I remember my junior year, sitting in the carry out office of the Chinese restaurant where I worked after a long day at school. I still had to read and take diligent notes on fifteen pages of AP US History, compose a draft for an English essay and study notes for upcoming bio and French tests. I remember staring at the Point-of-Sale screen, realizing I wouldn’t be able to start on any of that for another three hours. Exhaustion washed over me. By now, my love for learning had completely evaporated. I knew I needed to find that love again. I needed a year off. It was in that moment that I had decided that there was no way I wasn’t going to take a sabbatical before going to college.
Having gone to a college-prep high school, there was little to no discussion of the possibility of gap years from the school administration. The flood of questions senior year from friends and family were always, “Where are you going?” Rarely did they ask, “What are you doing after high school?” Admittedly, it felt a bit weird at times being one of the only people in my grade who wasn’t going straight to college. Gap years always required more of an explanation than simply the name of the college you were going to, and since I wasn’t enrolled in an official program, I felt like I had to map out exactly what I was planning on doing with each day for fear of sounding like I was just taking a year “off.”
The moment I was accepted into American University, I drafted an email to the Director of Admissions, begging for deferment. All doubts about taking a gap year had completely vanished. In my letter, I mapped out how I had planned to spend my gap year, including prospective projects and travel and work opportunities. I made it clear that this year would be a time of enormous, self-imposed growth.
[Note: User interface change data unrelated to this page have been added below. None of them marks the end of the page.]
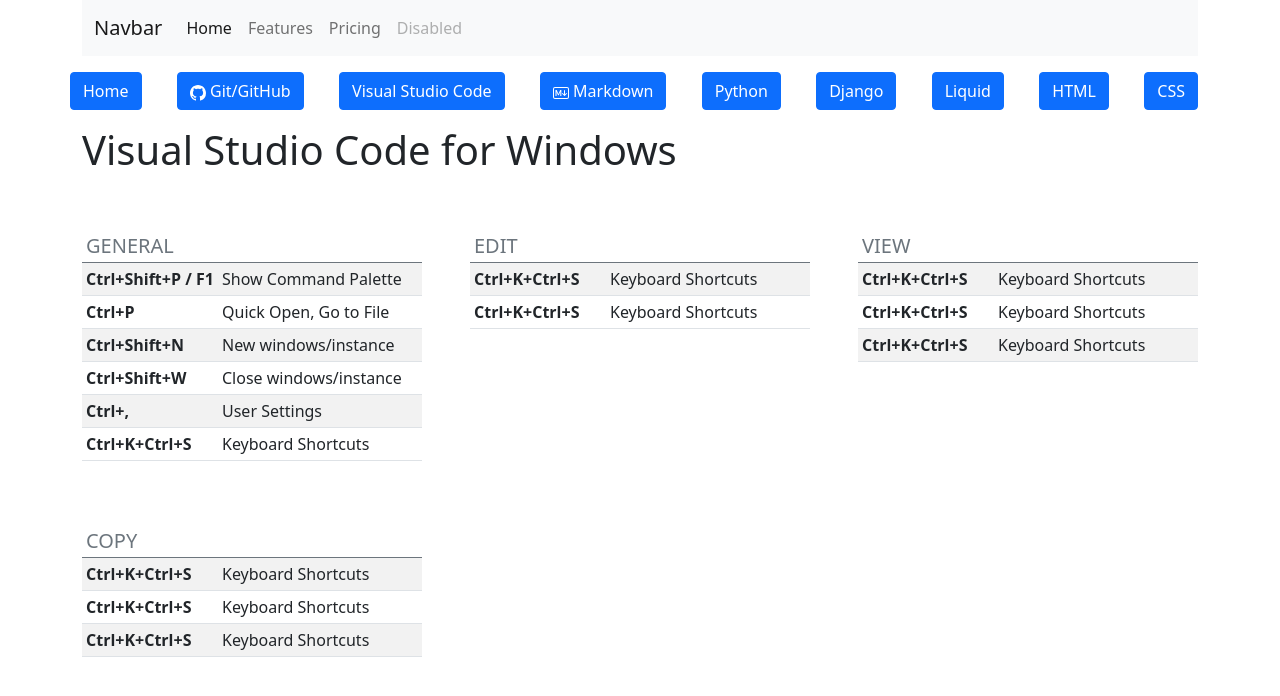
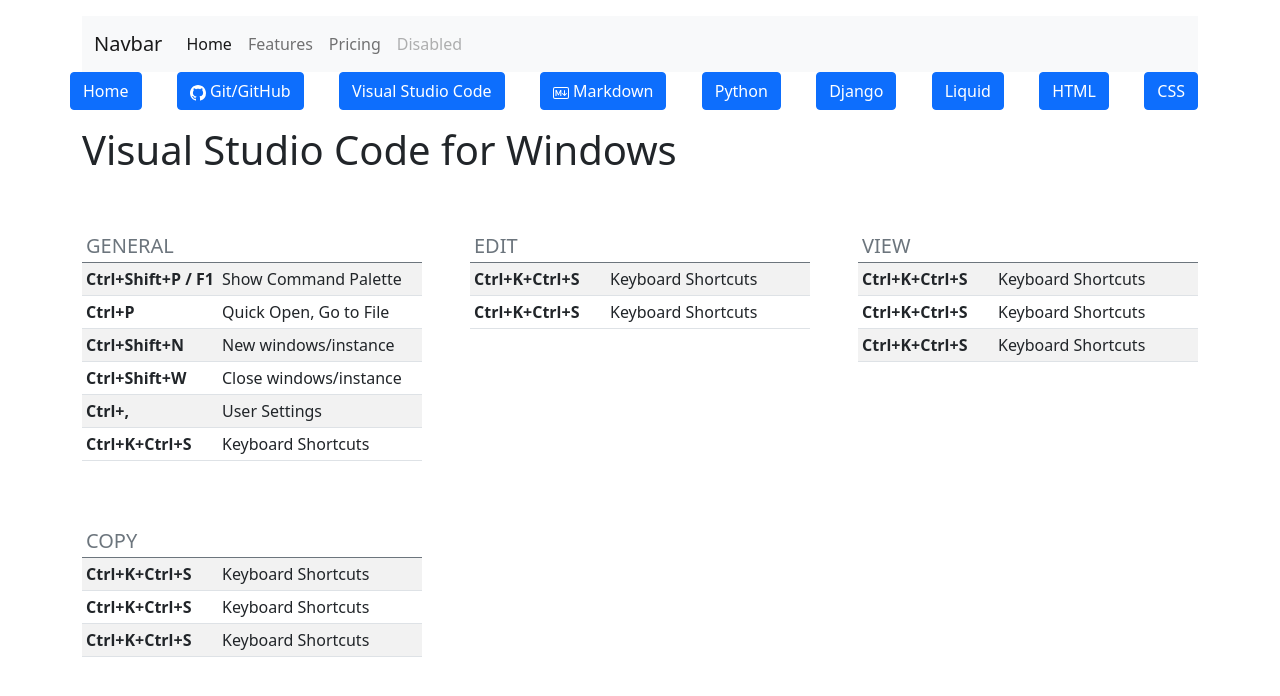
Before and after one commit to ConradoAlmeida/cheatsheets, a Jekyll site: the page built from vscode-cheat.html, in a window 1280 px wide. Shown: the top 696 px of the page. Built offline with Jekyll 4.4.1, drawn with Linux system fonts in a browser that asks for light colours.

Commit message:
Update default.html

```diff
--- a/_layouts/default.html
+++ b/_layouts/default.html
@@ -24,7 +24,10 @@
   <body>
 
 <div class="container">
-     <nav class="navbar navbar-expand-lg navbar-light bg-light">
+
+  <header class="blog-header py-3">
+
+         <nav class="navbar navbar-expand-lg navbar-light bg-light">
   <div class="container-fluid">
     <a class="navbar-brand" href="#">Navbar</a>
     <button class="navbar-toggler" type="button" data-bs-toggle="collapse" data-bs-target="#navbarNav" aria-controls="navbarNav" aria-expanded="false" aria-label="Toggle navigation">
@@ -48,7 +51,10 @@
     </div>
   </div>
 </nav>
-  <header class="blog-header py-3">
+
+
+
+
 
     <div class="row flex-nowrap justify-content-between align-items-center">
       <nav class="nav d-flex justify-content-between">
```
My gap year officially started in August, after a long summer of independent travel. I kept my job at the Chinese restaurant and picked up a second one at a clothing store down the street. During my free time, I undertook independent studies of linguistics, feminism and environmentalism. I interned at a greenhouse and volunteered at an ESL Conversation Club. I gorged on books like candy, stopping in the library looking for one book and leaving with five. I traveled with friends when they were home on breaks, and topped off my year with a three-month internship in Iceland.
For the first time, I got to pursue what I wanted without the heavy weight of college acceptance and test scores always in my peripheral. I was passionate before, but the passion I held now to work and study was unrestrained by competition with other classmates, and the addiction to validation from a letter grade. I had glorious autonomy over my days that I hadn’t experienced since... ever.
Growing numbers of youth across America make the decision every year to defer enrollment to four-year universities and instead enroll in a gap year: a self-motivated year in which students embark on personal exploration of their passions; working, traveling and studying independently for the first time in their lives, without the pressure of grades and peer competition. The American Gap Association cites research by economists Elisa Birch and Paul Miller finding that, “Gap Year students are perceived to be ‘more mature, more self-reliant and more independent’ than Non-Gap Year students.” In a study of 900 students, Sydney University found that gap experiences led students to have stronger scores their first semesters at university. What’s more, students who take gap years have a firmer grasp on what career path they’d like to go down and report higher rates of job satisfaction later in life, as reported by Karl Haigler and Rae Nelson in a private study of nearly 300 gap year students.
If I had gone to college right after high school, it would have still been about the grades. It would have been about going through the standard motions, getting through the familiar system. My gap year gave me a sense of clarity that I would otherwise not have grasped. And I still learned so much, despite not having four walls and a whiteboard in front of me. I set reading goals so I didn’t veer off track, and it surprised me how much more information I could absorb from a book when there wasn’t so much pressure to read it. I truly feel like I had learned more in a year on gap than at any point during my high school career (Granted, my experiences in high school were necessary to set me up for a successful year).
My gap year gave me the opportunity to think long and hard about what kind of impact I wanted to have on this planet. What did I want to do for this world, and how did I want to do it? I’ve always had ideas, but my gap year was the time when the floodgates really opened and my creativity became productive, and my vivid daydreams became my daily schedule. I realized that I didn’t want to jump straight away into getting my degree, because I wanted to change the world before and while I was getting my degree.
A note on privilege: There is enormous privilege in gap years. Demographically, gap year students are largely white and come from families of higher income. Most gap year programs carry exorbitant costs, and despite myriad scholarships, many students are still locked out from such opportunities. There is a lot more work to be done to make gap year programs more accessible and inclusive to students of all backgrounds.
If you think I missed the mark on some areas in this piece, please send me a message at firstname.lastname@example.org.
Lead image credit: Miranda Dotson